▶ Instructions for the task: Repeat the records below exactly, leaving out every picture.

▶ Materials provided:

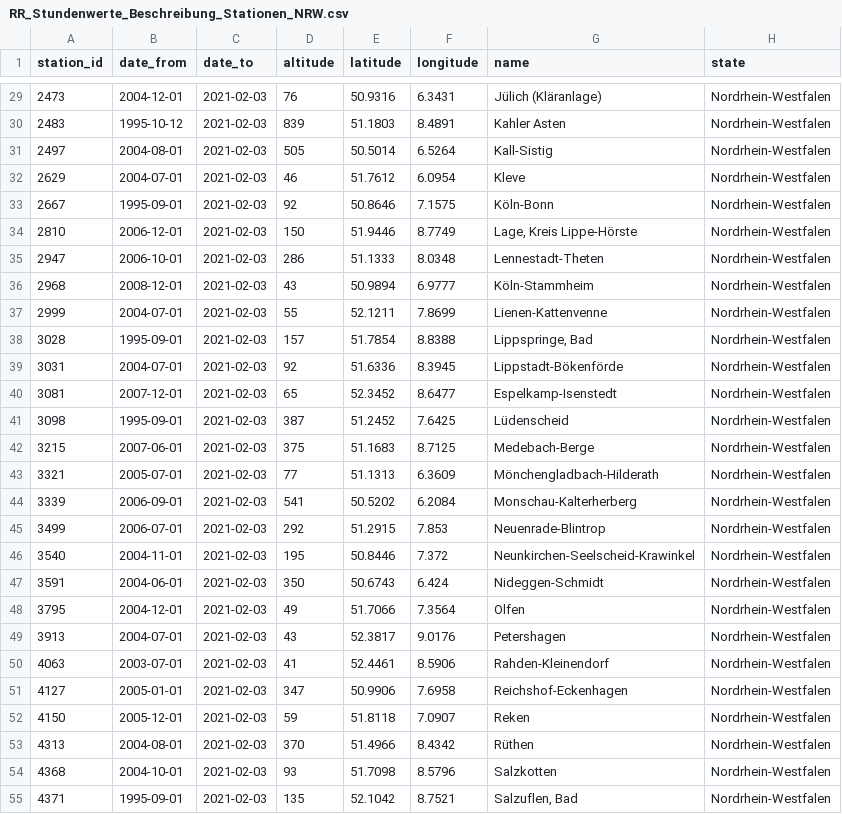
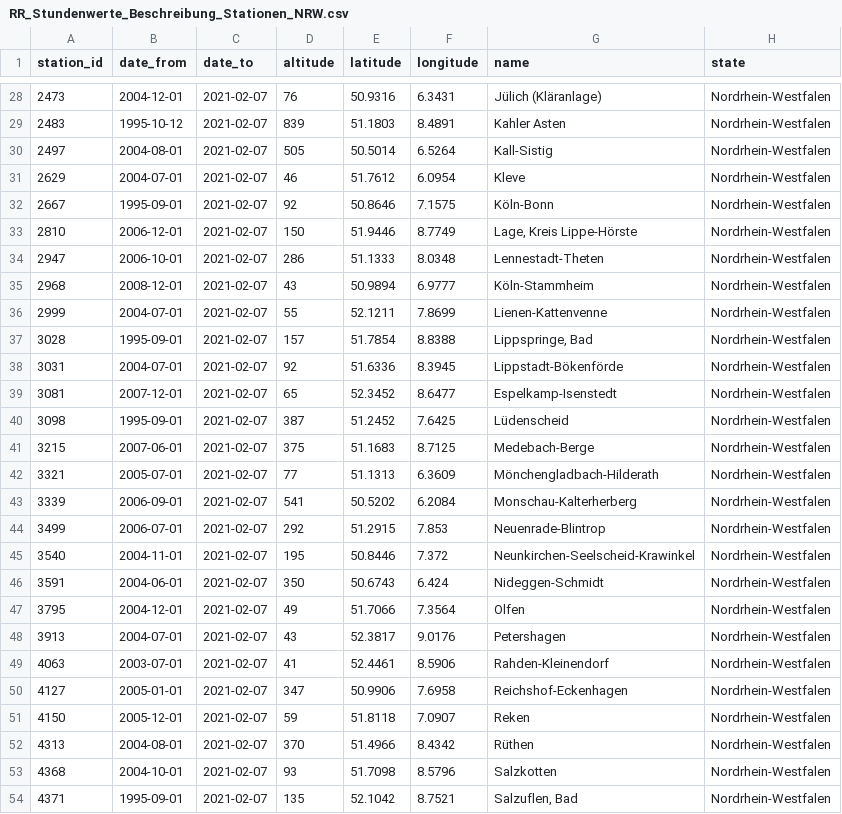
Before and after one commit to rolfbecker/opengeo, a CSV file: data/generated/DWD/hourly/precipitation/recent/RR_Stundenwerte_Beschreibung_Stationen_NRW.csv, drawn as a sheet; only a part is shown, gaps mark what is left out; the diff covers the shown part only.

```diff
--- a/data/generated/DWD/hourly/precipitation/recent/RR_Stundenwerte_Beschreibung_Stationen_NRW.csv
+++ b/data/generated/DWD/hourly/precipitation/recent/RR_Stundenwerte_Beschreibung_Stationen_NRW.csv
@@ -29,27 +28,27 @@ station_id;date_from;date_to;altitude;latitude;longitude;name;state
-2473;2004-12-01;2021-02-03;76;50.9316;6.3431;Jülich (Kläranlage);Nordrhein-Westfalen
-2483;1995-10-12;2021-02-03;839;51.1803;8.4891;Kahler Asten;Nordrhein-Westfalen
-2497;2004-08-01;2021-02-03;505;50.5014;6.5264;Kall-Sistig;Nordrhein-Westfalen
-2629;2004-07-01;2021-02-03;46;51.7612;6.0954;Kleve;Nordrhein-Westfalen
-2667;1995-09-01;2021-02-03;92;50.8646;7.1575;Köln-Bonn;Nordrhein-Westfalen
-2810;2006-12-01;2021-02-03;150;51.9446;8.7749;Lage, Kreis Lippe-Hörste;Nordrhein-Westfalen
-2947;2006-10-01;2021-02-03;286;51.1333;8.0348;Lennestadt-Theten;Nordrhein-Westfalen
-2968;2008-12-01;2021-02-03;43;50.9894;6.9777;Köln-Stammheim;Nordrhein-Westfalen
-2999;2004-07-01;2021-02-03;55;52.1211;7.8699;Lienen-Kattenvenne;Nordrhein-Westfalen
-3028;1995-09-01;2021-02-03;157;51.7854;8.8388;Lippspringe, Bad;Nordrhein-Westfalen
-3031;2004-07-01;2021-02-03;92;51.6336;8.3945;Lippstadt-Bökenförde;Nordrhein-Westfalen
-3081;2007-12-01;2021-02-03;65;52.3452;8.6477;Espelkamp-Isenstedt;Nordrhein-Westfalen
-3098;1995-09-01;2021-02-03;387;51.2452;7.6425;Lüdenscheid;Nordrhein-Westfalen
-3215;2007-06-01;2021-02-03;375;51.1683;8.7125;Medebach-Berge;Nordrhein-Westfalen
-3321;2005-07-01;2021-02-03;77;51.1313;6.3609;Mönchengladbach-Hilderath;Nordrhein-Westfalen
-3339;2006-09-01;2021-02-03;541;50.5202;6.2084;Monschau-Kalterherberg;Nordrhein-Westfalen
-3499;2006-07-01;2021-02-03;292;51.2915;7.853;Neuenrade-Blintrop;Nordrhein-Westfalen
-3540;2004-11-01;2021-02-03;195;50.8446;7.372;Neunkirchen-Seelscheid-Krawinkel;Nordrhein-Westfalen
-3591;2004-06-01;2021-02-03;350;50.6743;6.424;Nideggen-Schmidt;Nordrhein-Westfalen
-3795;2004-12-01;2021-02-03;49;51.7066;7.3564;Olfen;Nordrhein-Westfalen
-3913;2004-07-01;2021-02-03;43;52.3817;9.0176;Petershagen;Nordrhein-Westfalen
-4063;2003-07-01;2021-02-03;41;52.4461;8.5906;Rahden-Kleinendorf;Nordrhein-Westfalen
-4127;2005-01-01;2021-02-03;347;50.9906;7.6958;Reichshof-Eckenhagen;Nordrhein-Westfalen
-4150;2005-12-01;2021-02-03;59;51.8118;7.0907;Reken;Nordrhein-Westfalen
-4313;2004-08-01;2021-02-03;370;51.4966;8.4342;Rüthen;Nordrhein-Westfalen
-4368;2004-10-01;2021-02-03;93;51.7098;8.5796;Salzkotten;Nordrhein-Westfalen
-4371;1995-09-01;2021-02-03;135;52.1042;8.7521;Salzuflen, Bad;Nordrhein-Westfalen
+2473;2004-12-01;2021-02-07;76;50.9316;6.3431;Jülich (Kläranlage);Nordrhein-Westfalen
+2483;1995-10-12;2021-02-07;839;51.1803;8.4891;Kahler Asten;Nordrhein-Westfalen
+2497;2004-08-01;2021-02-07;505;50.5014;6.5264;Kall-Sistig;Nordrhein-Westfalen
+2629;2004-07-01;2021-02-07;46;51.7612;6.0954;Kleve;Nordrhein-Westfalen
+2667;1995-09-01;2021-02-07;92;50.8646;7.1575;Köln-Bonn;Nordrhein-Westfalen
+2810;2006-12-01;2021-02-07;150;51.9446;8.7749;Lage, Kreis Lippe-Hörste;Nordrhein-Westfalen
+2947;2006-10-01;2021-02-07;286;51.1333;8.0348;Lennestadt-Theten;Nordrhein-Westfalen
+2968;2008-12-01;2021-02-07;43;50.9894;6.9777;Köln-Stammheim;Nordrhein-Westfalen
+2999;2004-07-01;2021-02-07;55;52.1211;7.8699;Lienen-Kattenvenne;Nordrhein-Westfalen
+3028;1995-09-01;2021-02-07;157;51.7854;8.8388;Lippspringe, Bad;Nordrhein-Westfalen
+3031;2004-07-01;2021-02-07;92;51.6336;8.3945;Lippstadt-Bökenförde;Nordrhein-Westfalen
+3081;2007-12-01;2021-02-07;65;52.3452;8.6477;Espelkamp-Isenstedt;Nordrhein-Westfalen
+3098;1995-09-01;2021-02-07;387;51.2452;7.6425;Lüdenscheid;Nordrhein-Westfalen
+3215;2007-06-01;2021-02-07;375;51.1683;8.7125;Medebach-Berge;Nordrhein-Westfalen
+3321;2005-07-01;2021-02-07;77;51.1313;6.3609;Mönchengladbach-Hilderath;Nordrhein-Westfalen
+3339;2006-09-01;2021-02-07;541;50.5202;6.2084;Monschau-Kalterherberg;Nordrhein-Westfalen
+3499;2006-07-01;2021-02-07;292;51.2915;7.853;Neuenrade-Blintrop;Nordrhein-Westfalen
+3540;2004-11-01;2021-02-07;195;50.8446;7.372;Neunkirchen-Seelscheid-Krawinkel;Nordrhein-Westfalen
+3591;2004-06-01;2021-02-07;350;50.6743;6.424;Nideggen-Schmidt;Nordrhein-Westfalen
+3795;2004-12-01;2021-02-07;49;51.7066;7.3564;Olfen;Nordrhein-Westfalen
+3913;2004-07-01;2021-02-07;43;52.3817;9.0176;Petershagen;Nordrhein-Westfalen
+4063;2003-07-01;2021-02-07;41;52.4461;8.5906;Rahden-Kleinendorf;Nordrhein-Westfalen
+4127;2005-01-01;2021-02-07;347;50.9906;7.6958;Reichshof-Eckenhagen;Nordrhein-Westfalen
+4150;2005-12-01;2021-02-07;59;51.8118;7.0907;Reken;Nordrhein-Westfalen
+4313;2004-08-01;2021-02-07;370;51.4966;8.4342;Rüthen;Nordrhein-Westfalen
+4368;2004-10-01;2021-02-07;93;51.7098;8.5796;Salzkotten;Nordrhein-Westfalen
+4371;1995-09-01;2021-02-07;135;52.1042;8.7521;Salzuflen, Bad;Nordrhein-Westfalen
```
Also changed, not shown: 1 removed row and 55 edited cells elsewhere in this file, data/generated/DWD/hourly/precipitation/recent/RR_Stundenwerte_Beschreibung_Stationen.csv, 11 other files.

▶ Written solution:
Before and after one commit to rolfbecker/opengeo, a CSV file: data/generated/DWD/hourly/precipitation/recent/RR_Stundenwerte_Beschreibung_Stationen_NRW.csv, drawn as a sheet; only a part is shown, gaps mark what is left out; the diff covers the shown part only.

```diff
--- a/data/generated/DWD/hourly/precipitation/recent/RR_Stundenwerte_Beschreibung_Stationen_NRW.csv
+++ b/data/generated/DWD/hourly/precipitation/recent/RR_Stundenwerte_Beschreibung_Stationen_NRW.csv
@@ -29,27 +28,27 @@ station_id;date_from;date_to;altitude;latitude;longitude;name;state
-2473;2004-12-01;2021-02-03;76;50.9316;6.3431;Jülich (Kläranlage);Nordrhein-Westfalen
-2483;1995-10-12;2021-02-03;839;51.1803;8.4891;Kahler Asten;Nordrhein-Westfalen
-2497;2004-08-01;2021-02-03;505;50.5014;6.5264;Kall-Sistig;Nordrhein-Westfalen
-2629;2004-07-01;2021-02-03;46;51.7612;6.0954;Kleve;Nordrhein-Westfalen
-2667;1995-09-01;2021-02-03;92;50.8646;7.1575;Köln-Bonn;Nordrhein-Westfalen
-2810;2006-12-01;2021-02-03;150;51.9446;8.7749;Lage, Kreis Lippe-Hörste;Nordrhein-Westfalen
-2947;2006-10-01;2021-02-03;286;51.1333;8.0348;Lennestadt-Theten;Nordrhein-Westfalen
-2968;2008-12-01;2021-02-03;43;50.9894;6.9777;Köln-Stammheim;Nordrhein-Westfalen
-2999;2004-07-01;2021-02-03;55;52.1211;7.8699;Lienen-Kattenvenne;Nordrhein-Westfalen
-3028;1995-09-01;2021-02-03;157;51.7854;8.8388;Lippspringe, Bad;Nordrhein-Westfalen
-3031;2004-07-01;2021-02-03;92;51.6336;8.3945;Lippstadt-Bökenförde;Nordrhein-Westfalen
-3081;2007-12-01;2021-02-03;65;52.3452;8.6477;Espelkamp-Isenstedt;Nordrhein-Westfalen
-3098;1995-09-01;2021-02-03;387;51.2452;7.6425;Lüdenscheid;Nordrhein-Westfalen
-3215;2007-06-01;2021-02-03;375;51.1683;8.7125;Medebach-Berge;Nordrhein-Westfalen
-3321;2005-07-01;2021-02-03;77;51.1313;6.3609;Mönchengladbach-Hilderath;Nordrhein-Westfalen
-3339;2006-09-01;2021-02-03;541;50.5202;6.2084;Monschau-Kalterherberg;Nordrhein-Westfalen
-3499;2006-07-01;2021-02-03;292;51.2915;7.853;Neuenrade-Blintrop;Nordrhein-Westfalen
-3540;2004-11-01;2021-02-03;195;50.8446;7.372;Neunkirchen-Seelscheid-Krawinkel;Nordrhein-Westfalen
-3591;2004-06-01;2021-02-03;350;50.6743;6.424;Nideggen-Schmidt;Nordrhein-Westfalen
-3795;2004-12-01;2021-02-03;49;51.7066;7.3564;Olfen;Nordrhein-Westfalen
-3913;2004-07-01;2021-02-03;43;52.3817;9.0176;Petershagen;Nordrhein-Westfalen
-4063;2003-07-01;2021-02-03;41;52.4461;8.5906;Rahden-Kleinendorf;Nordrhein-Westfalen
-4127;2005-01-01;2021-02-03;347;50.9906;7.6958;Reichshof-Eckenhagen;Nordrhein-Westfalen
-4150;2005-12-01;2021-02-03;59;51.8118;7.0907;Reken;Nordrhein-Westfalen
-4313;2004-08-01;2021-02-03;370;51.4966;8.4342;Rüthen;Nordrhein-Westfalen
-4368;2004-10-01;2021-02-03;93;51.7098;8.5796;Salzkotten;Nordrhein-Westfalen
-4371;1995-09-01;2021-02-03;135;52.1042;8.7521;Salzuflen, Bad;Nordrhein-Westfalen
+2473;2004-12-01;2021-02-07;76;50.9316;6.3431;Jülich (Kläranlage);Nordrhein-Westfalen
+2483;1995-10-12;2021-02-07;839;51.1803;8.4891;Kahler Asten;Nordrhein-Westfalen
+2497;2004-08-01;2021-02-07;505;50.5014;6.5264;Kall-Sistig;Nordrhein-Westfalen
+2629;2004-07-01;2021-02-07;46;51.7612;6.0954;Kleve;Nordrhein-Westfalen
+2667;1995-09-01;2021-02-07;92;50.8646;7.1575;Köln-Bonn;Nordrhein-Westfalen
+2810;2006-12-01;2021-02-07;150;51.9446;8.7749;Lage, Kreis Lippe-Hörste;Nordrhein-Westfalen
+2947;2006-10-01;2021-02-07;286;51.1333;8.0348;Lennestadt-Theten;Nordrhein-Westfalen
+2968;2008-12-01;2021-02-07;43;50.9894;6.9777;Köln-Stammheim;Nordrhein-Westfalen
+2999;2004-07-01;2021-02-07;55;52.1211;7.8699;Lienen-Kattenvenne;Nordrhein-Westfalen
+3028;1995-09-01;2021-02-07;157;51.7854;8.8388;Lippspringe, Bad;Nordrhein-Westfalen
+3031;2004-07-01;2021-02-07;92;51.6336;8.3945;Lippstadt-Bökenförde;Nordrhein-Westfalen
+3081;2007-12-01;2021-02-07;65;52.3452;8.6477;Espelkamp-Isenstedt;Nordrhein-Westfalen
+3098;1995-09-01;2021-02-07;387;51.2452;7.6425;Lüdenscheid;Nordrhein-Westfalen
+3215;2007-06-01;2021-02-07;375;51.1683;8.7125;Medebach-Berge;Nordrhein-Westfalen
+3321;2005-07-01;2021-02-07;77;51.1313;6.3609;Mönchengladbach-Hilderath;Nordrhein-Westfalen
+3339;2006-09-01;2021-02-07;541;50.5202;6.2084;Monschau-Kalterherberg;Nordrhein-Westfalen
+3499;2006-07-01;2021-02-07;292;51.2915;7.853;Neuenrade-Blintrop;Nordrhein-Westfalen
+3540;2004-11-01;2021-02-07;195;50.8446;7.372;Neunkirchen-Seelscheid-Krawinkel;Nordrhein-Westfalen
+3591;2004-06-01;2021-02-07;350;50.6743;6.424;Nideggen-Schmidt;Nordrhein-Westfalen
+3795;2004-12-01;2021-02-07;49;51.7066;7.3564;Olfen;Nordrhein-Westfalen
+3913;2004-07-01;2021-02-07;43;52.3817;9.0176;Petershagen;Nordrhein-Westfalen
+4063;2003-07-01;2021-02-07;41;52.4461;8.5906;Rahden-Kleinendorf;Nordrhein-Westfalen
+4127;2005-01-01;2021-02-07;347;50.9906;7.6958;Reichshof-Eckenhagen;Nordrhein-Westfalen
+4150;2005-12-01;2021-02-07;59;51.8118;7.0907;Reken;Nordrhein-Westfalen
+4313;2004-08-01;2021-02-07;370;51.4966;8.4342;Rüthen;Nordrhein-Westfalen
+4368;2004-10-01;2021-02-07;93;51.7098;8.5796;Salzkotten;Nordrhein-Westfalen
+4371;1995-09-01;2021-02-07;135;52.1042;8.7521;Salzuflen, Bad;Nordrhein-Westfalen
```
Also changed, not shown: 1 removed row and 55 edited cells elsewhere in this file, data/generated/DWD/hourly/precipitation/recent/RR_Stundenwerte_Beschreibung_Stationen.csv, 11 other files.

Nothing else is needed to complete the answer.